I really thought that I knew how to make goat's milk soap. After three-plus years of consistently making it, it turns out that I still have quite a bit to learn. Although I have a tried and true lard recipe that I have tweaked to the point of being extremely happy with the results, I have been on a quest all winter to make an oil based recipe that I really like. Most of them turn out too soft or too slimy for my liking, and I just can't find that perfect recipe. Add to that experimenting with various scents from the tempting Brambleberry site, and you have the perfect scenario for botched batches of soap. My rack was getting pretty full of them, and after two more failed attempts this week it was time to get brave and attempt my first ever time of rebatching.
Since I am very impatient, I went with the microwave rather than the crockpot or oven method. I procrastinated long enough to check out various directions on the world wide web before I jumped in and finally just did it. Rebatching boasts the claim of being able to salvage nearly any soaping fiasco by magically remelting the mess and pouring it into your mold again. There are a few precautions because you are working with extremely hot soap, and of course warnings of active volcanoes in your kitchen is always a possibility. I wore gloves and goggles for safety, but four logs of soap later, rebatching isn't so scary anymore.
I started by finding a kiddo to help cut up the soap. We made two piles: one of larger chunks (1/2 inch or so) and one of smaller chunks for the imbeds. I tried to use the equivalent number of bars plus an extra to assure that the resulting soap would fit into my mold correctly. For me, that was 15 bars of botched soap to cut up. I had some Pearberry that didn't like the Titanium Dioxide that I added, some Plumeria that was castor oil heavy, and a couple of Lilac bars that had turned grey instead of a pretty purple, as well a couple of Oatmeal Milk and Honey bars that overheated. I saved the purple, greens and some tan/yellow pieces for my imbeds, the neutral colors all went into my glass mixing bowl.
As with any other soap making supplies, this bowl is now marked as "soap use only." I poured about 1/4 cup of canola oil on top (you can use any oil of your choice). Then I popped it into the microwave for 45 seconds, took it out and stirred. After a couple rounds at 45 seconds I decreased the time for each interval, the majority of them being 30 seconds each with stirring in between. You don't want to heat the soap too fast.

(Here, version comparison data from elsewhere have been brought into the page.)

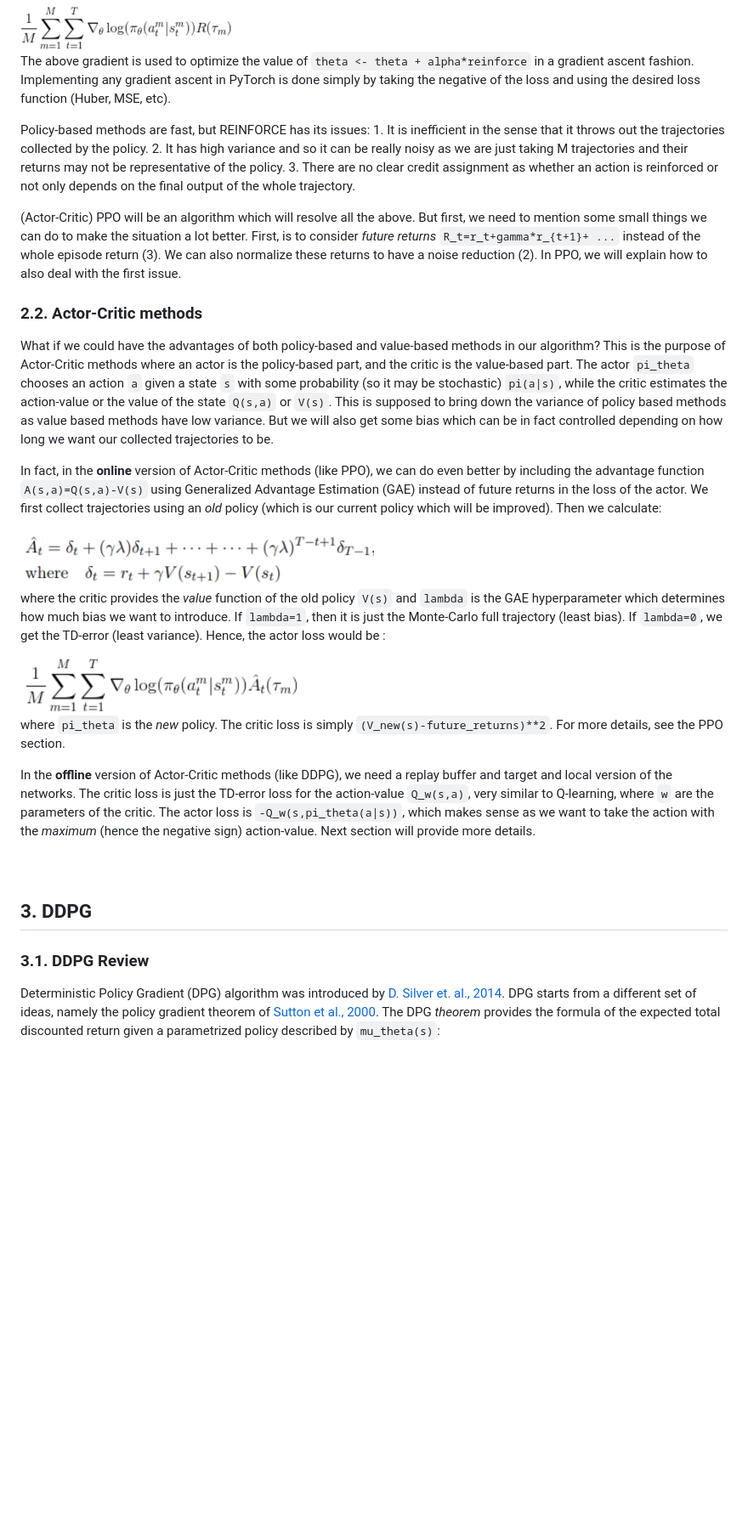
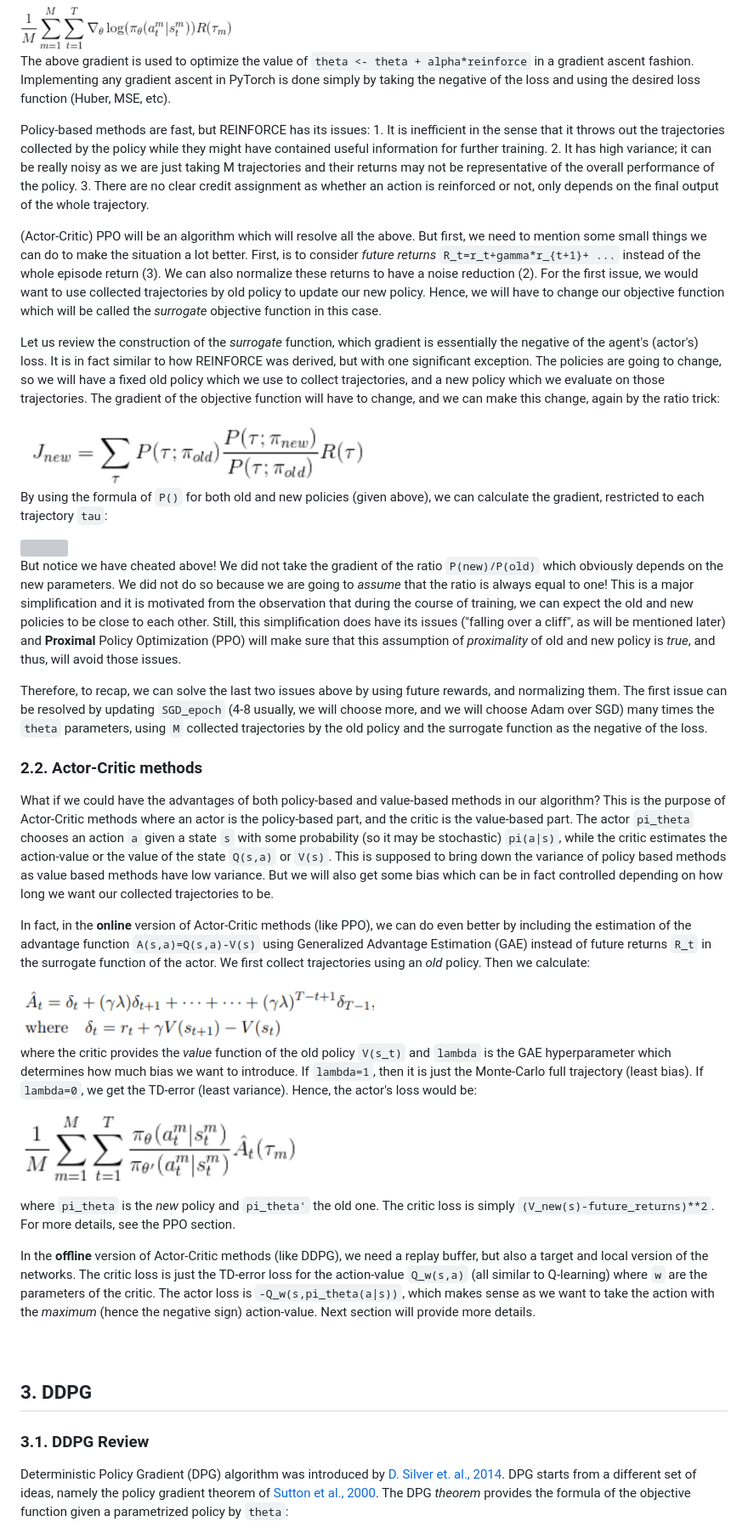
Before and after one commit to mojishoki/DRL-Continuous_Control-P2, a Markdown page: Report.md, the part around one of its changes. Shown at 85% size. Rendered like a GitHub page; pictures changed too: assets/GAE loss.PNG, assets/ratio trick ppo.PNG (added); blank space fills up the shorter version; grey boxes are pictures that could not be loaded.

Commit message:
last

```diff
--- a/Report.md
+++ b/Report.md
@@ -57,32 +57,44 @@ Applying this on `M` trajectories `tau_i` for `1<= i <= M` with length `T`, we o
 The above gradient is used to optimize the value of `theta <- theta + alpha*reinforce` in a gradient ascent fashion. Implementing any gradient ascent in PyTorch is done simply by taking the negative of the loss and using the desired loss function (Huber, MSE, etc).
 
 Policy-based methods are fast, but REINFORCE has its issues:
-    1. It is inefficient in the sense that it throws out the trajectories collected by the policy.
-    2. It has high variance and so it can be really noisy as we are just taking M trajectories and their returns may not be representative of the policy.
-    3. There are no clear credit assignment as whether an action is reinforced or not only depends on the final output of the whole trajectory.
+    1. It is inefficient in the sense that it throws out the trajectories collected by the policy while they might have contained useful information for further training.
+    2. It has high variance; it can be really noisy as we are just taking M trajectories and their returns may not be representative of the overall performance of the policy.
+    3. There are no clear credit assignment as whether an action is reinforced or not, only depends on the final output of the whole trajectory.
 
-(Actor-Critic) PPO will be an algorithm which will resolve all the above. But first, we need to mention some small things we can do to make the situation a lot better. First, is to consider _future returns_ `R_t=r_t+gamma*r_{t+1}+ ...` instead of the whole episode return (3). We can also normalize these returns to have a noise reduction (2). In PPO, we will explain how to also deal with the first issue.
+(Actor-Critic) PPO will be an algorithm which will resolve all the above. But first, we need to mention some small things we can do to make the situation a lot better. First, is to consider _future returns_ `R_t=r_t+gamma*r_{t+1}+ ...` instead of the whole episode return (3). We can also normalize these returns to have a noise reduction (2). For the first issue, we would want to use collected trajectories by old policy to update our new policy. Hence, we will have to change our objective function which will be called the _surrogate_ objective function in this case.
+
+Let us review the construction of the _surrogate_ function, which gradient is essentially the negative of the agent's (actor's) loss. It is in fact similar to how REINFORCE was derived, but with one significant exception. The policies are going to change, so we will have a fixed old policy which we use to collect trajectories, and a new policy which we evaluate on those trajectories. The gradient of the objective function will have to change, and we can make this change, again by the ratio trick:
+
+<img src="assets/ratio trick ppo.PNG" width="50%" align="top-left" alt="" title="ratio trick ppo" />
+
+By using the formula of `P()` for both old and new policies (given above), we can calculate the gradient, restricted to each trajectory `tau`:
+
+<img src="assets/surrogate gradient function ppo.PNG" width="50%" align="top-left" alt="" title="surrogate gradient function ppo" />
+
+But notice we have cheated above! We did not take the gradient of the ratio `P(new)/P(old)` which obviously depends on the new parameters. We did not do so because we are going to _assume_ that the ratio is always equal to one! This is a major simplification and it is motivated from the observation that during the course of training, we can expect the old and new policies to be close to each other. Still, this simplification does have its issues ("falling over a cliff", as will be mentioned later) and __Proximal__ Policy Optimization (PPO) will make sure that this assumption of _proximality_ of old and new policy is _true_, and thus, will avoid those issues.
+
+Therefore, to recap, we can solve the last two issues above by using future rewards, and normalizing them. The first issue can be resolved by updating `SGD_epoch` (4-8 usually, we will choose more, and we will choose Adam over SGD) many times the `theta` parameters, using `M` collected trajectories by the old policy and the surrogate function as the negative of the loss.
 
 ### 2.2. Actor-Critic methods
 What if we could have the advantages of both policy-based and value-based methods in our algorithm? This is the purpose of Actor-Critic methods where an actor is the policy-based part, and the critic is the value-based part. The actor `pi_theta` chooses an action `a` given a state `s` with some probability (so it may be stochastic) `pi(a|s)`, while the critic estimates the action-value or the value of the state `Q(s,a)` or `V(s)`. This is supposed to bring down the variance of policy based methods as value based methods have low variance. But we will also get some bias which can be in fact controlled depending on how long we want our collected trajectories to be.
 
-In fact, in the __online__ version of Actor-Critic methods (like PPO), we can do even better by including the advantage function `A(s,a)=Q(s,a)-V(s)` using Generalized Advantage Estimation (GAE) instead of future returns in the loss of the actor. We first collect trajectories using an _old_ policy (which is our current policy which will be improved). Then we calculate:
+In fact, in the __online__ version of Actor-Critic methods (like PPO), we can do even better by including the estimation of the advantage function `A(s,a)=Q(s,a)-V(s)` using Generalized Advantage Estimation (GAE) instead of future returns `R_t` in the surrogate function of the actor. We first collect trajectories using an _old_ policy. Then we calculate:
 
 <img src="assets/GAE.PNG" width="50%" align="top-left" alt="" title="GAE" />
 
-where the critic provides the  _value_ function of the old policy `V(s)` and `lambda` is the GAE hyperparameter which determines how much bias we want to introduce. If `lambda=1`, then it is just the Monte-Carlo full trajectory (least bias). If `lambda=0`, we get the TD-error (least variance). Hence, the actor loss would be :
+where the critic provides the  _value_ function of the old policy `V(s_t)` and `lambda` is the GAE hyperparameter which determines how much bias we want to introduce. If `lambda=1`, then it is just the Monte-Carlo full trajectory (least bias). If `lambda=0`, we get the TD-error (least variance). Hence, the actor's loss would be:
 
 <img src="assets/GAE loss.PNG" width="40%" align="top-left" alt="" title="GAE loss" />
 
-where `pi_theta` is the _new_ policy. The critic loss is simply `(V_new(s)-future_returns)**2`. For more details, see the PPO section.
+where `pi_theta` is the _new_ policy and `pi_theta'` the old one. The critic loss is simply `(V_new(s)-future_returns)**2`. For more details, see the PPO section.
 
-In the __offline__ version of Actor-Critic methods (like DDPG), we need a replay buffer and target and local version of the networks. The critic loss is just the TD-error loss for the action-value `Q_w(s,a)`, very similar to Q-learning, where `w` are the parameters of the critic. The actor loss is `-Q_w(s,pi_theta(a|s))`, which makes sense as we want to take the action with the _maximum_ (hence the negative sign) action-value. Next section will provide more details.
+In the __offline__ version of Actor-Critic methods (like DDPG), we need a replay buffer, but also a target and local version of the networks. The critic loss is just the TD-error loss for the action-value `Q_w(s,a)` (all similar to Q-learning) where `w` are the parameters of the critic. The actor loss is `-Q_w(s,pi_theta(a|s))`, which makes sense as we want to take the action with the _maximum_ (hence the negative sign) action-value. Next section will provide more details.
 
 ##### &nbsp;
 ## 3. DDPG
 
 ### 3.1. DDPG Review
-Deterministic Policy Gradient (DPG) algorithm was introduced by [D. Silver et. al., 2014](http://proceedings.mlr.press/v32/silver14.pdf). DPG starts from a different set of ideas, namely the policy gradient theorem of [Sutton et al., 2000](https://papers.nips.cc/paper/1713-policy-gradient-methods-for-reinforcement-learning-with-function-approximation.pdf). The DPG _theorem_ provides the formula of the expected total discounted return given a parametrized policy described by `mu_theta(s)`:
+Deterministic Policy Gradient (DPG) algorithm was introduced by [D. Silver et. al., 2014](http://proceedings.mlr.press/v32/silver14.pdf). DPG starts from a different set of ideas, namely the policy gradient theorem of [Sutton et al., 2000](https://papers.nips.cc/paper/1713-policy-gradient-methods-for-reinforcement-learning-with-function-approximation.pdf). The DPG _theorem_ provides the formula of the objective function given a parametrized policy by `theta`:
 
 <img src="assets/DPG theorem.PNG" width="50%" align="top-left" alt="" title="DPG theorem" />
 
```
Also changed, not shown: other parts of Report.md (+45 -50 lines), assets/surrogate  gradient function ppo.PNG (added), score_plots/OUNoise Formula.PNG (deleted).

When the soap started to look dry around the edges I added a little bit of water to moisten it back up. It will start to look like a squash casserole with big chunks.
Then I plopped it into my prepared soap molds and set is aside to impatiently wait about twenty four hours before I cut it. Thinking that I had mastered this new art of soap making I went on to whip up three more rebatches of soap: Raspberry Patchouli, Drakkar, and Lilac and Lavender.
Wallah! Beautiful soap! It was still fairly soft when I cut it (maybe I added too much water?), so I will let it harden on the drying rack for a couple of weeks, but it already makes bubbles and smells so good.